━━━━━ Exercise input ━━━━━

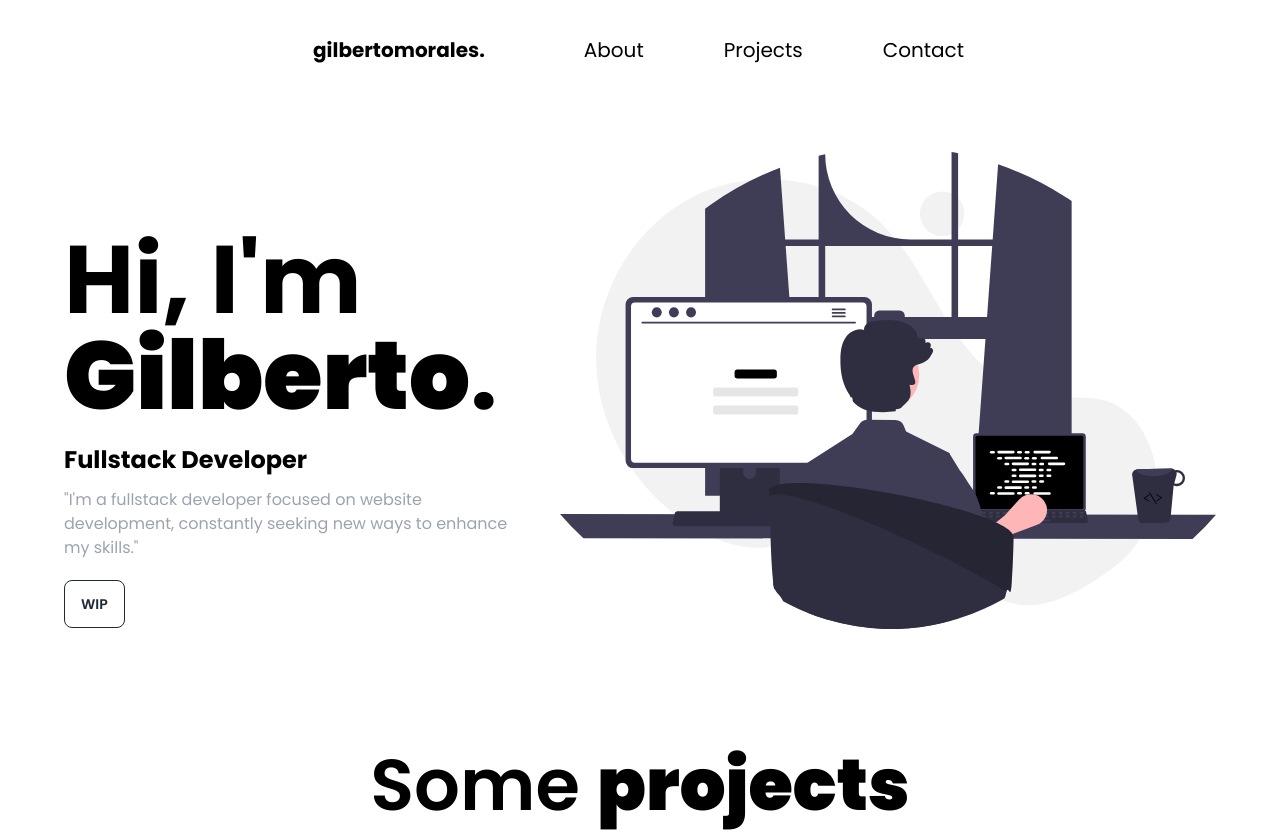
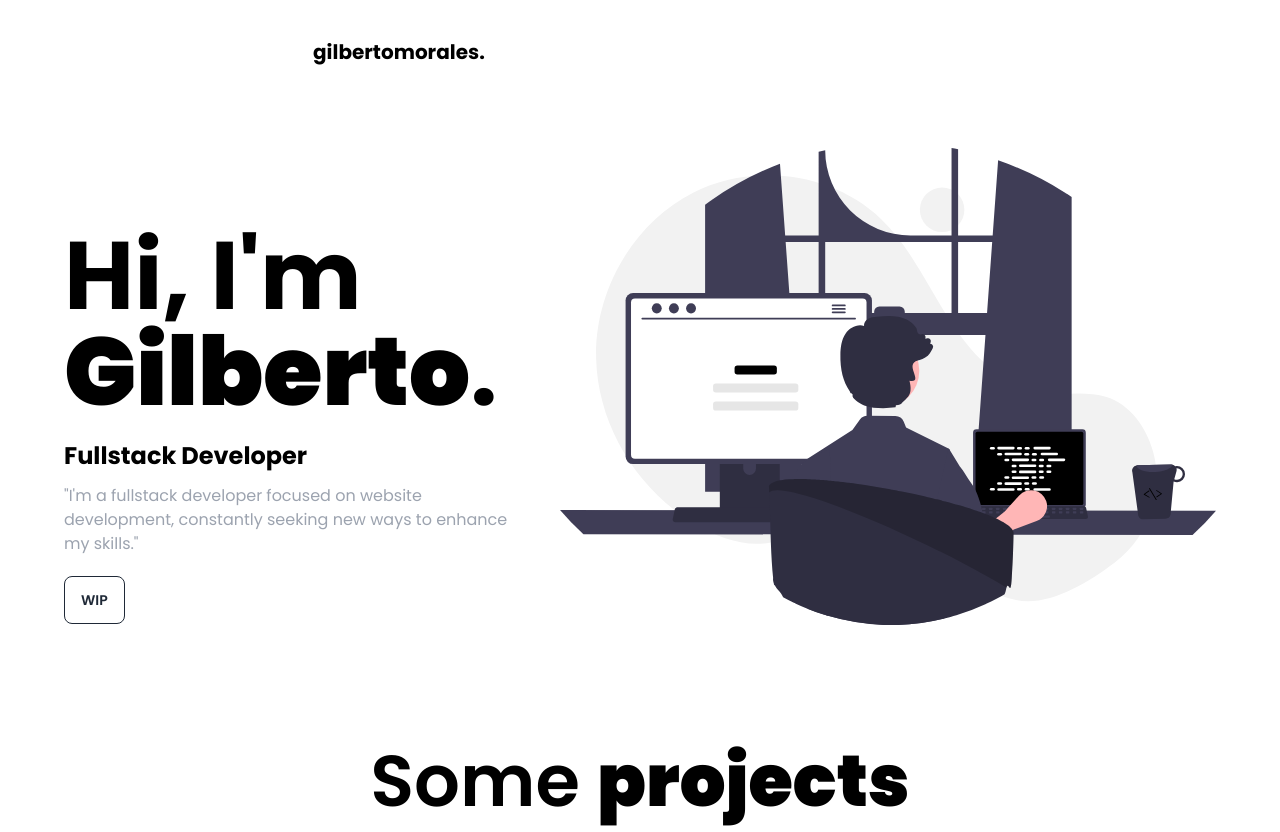
Before and after one commit to eumorales/portfolio-v2, a Next.js app: page / in a window 1280 px wide. Shown: the top 832 px of the page. Built offline with nearby package versions, Linux system fonts and the light colour scheme.

Commit message:
[FIX] - Navbar

```diff
--- a/src/app/components/Contact.jsx
+++ b/src/app/components/Contact.jsx
@@ -14,10 +14,10 @@ const Contact = () => {
 
         <div className="flex">
           <a href="mailto:eu@gilbertomorales.com">
-            <img src="assets/email.svg" alt="Email" className='w-20 h-auto mr-4'/>
+            <img src="assets/email.svg" alt="Email" className='w-16 lg:w-20 h-auto mr-4'/>
           </a>
           <a href="https://github.com/eumorales" target="_blank">
-            <img src="assets/github.svg" alt="Github" className='w-20 h-auto'/>
+            <img src="assets/github.svg" alt="Github" className='w-16 lg:w-20 h-auto'/>
           </a>
         </div>
       </div>
--- a/src/app/components/Navbar.jsx
+++ b/src/app/components/Navbar.jsx
@@ -1,26 +1,11 @@
+
 import Link from 'next/link';
 import React from 'react';
 
 const Navbar = () => {
   return (
-    <div className="navbar pt-5 bg-white">
-      <div className="flex-1">
-        <Link href={"/"} className="btn lg:ml-72 btn-ghost font-bold text-black lg:text-xl">gilbertomorales.</Link>
-      </div>
-      <div className="lg:hidden">
-        <button className="menu-toggle">
-          <svg xmlns="http://www.w3.org/2000/svg" className="text-black h-6 w-6" fill="none" viewBox="0 0 24 24" stroke="currentColor">
-            <path strokeLinecap="round" strokeLinejoin="round" strokeWidth={2} d="M4 6h16M4 12h16m-7 6h7" />
-          </svg>
-        </button>
-      </div>
-      <div className="hidden lg:block">
-        <ul className="menu lg:mr-72 lg:gap-12 menu-horizontal text-black lg:text-xl px-1">
-          <li><Link href="#sobre">About</Link></li>
-          <li><Link href="#projetos">Projects</Link></li>
-          <li><Link href="#contato">Contact</Link></li>
-        </ul>
-      </div>
+    <div className="navbar bg-white">
+      <Link href={"/"} className="btn lg:ml-72 lg:mt-5 btn-ghost font-bold text-black lg:text-xl">gilbertomorales.</Link>
     </div>
   );
 };
```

━━━━━

__What is needed__.
Reproduce all lines from the records above that include the word "components".

__Output of the task__.
--- a/src/app/components/Contact.jsx
+++ b/src/app/components/Contact.jsx
--- a/src/app/components/Navbar.jsx
+++ b/src/app/components/Navbar.jsx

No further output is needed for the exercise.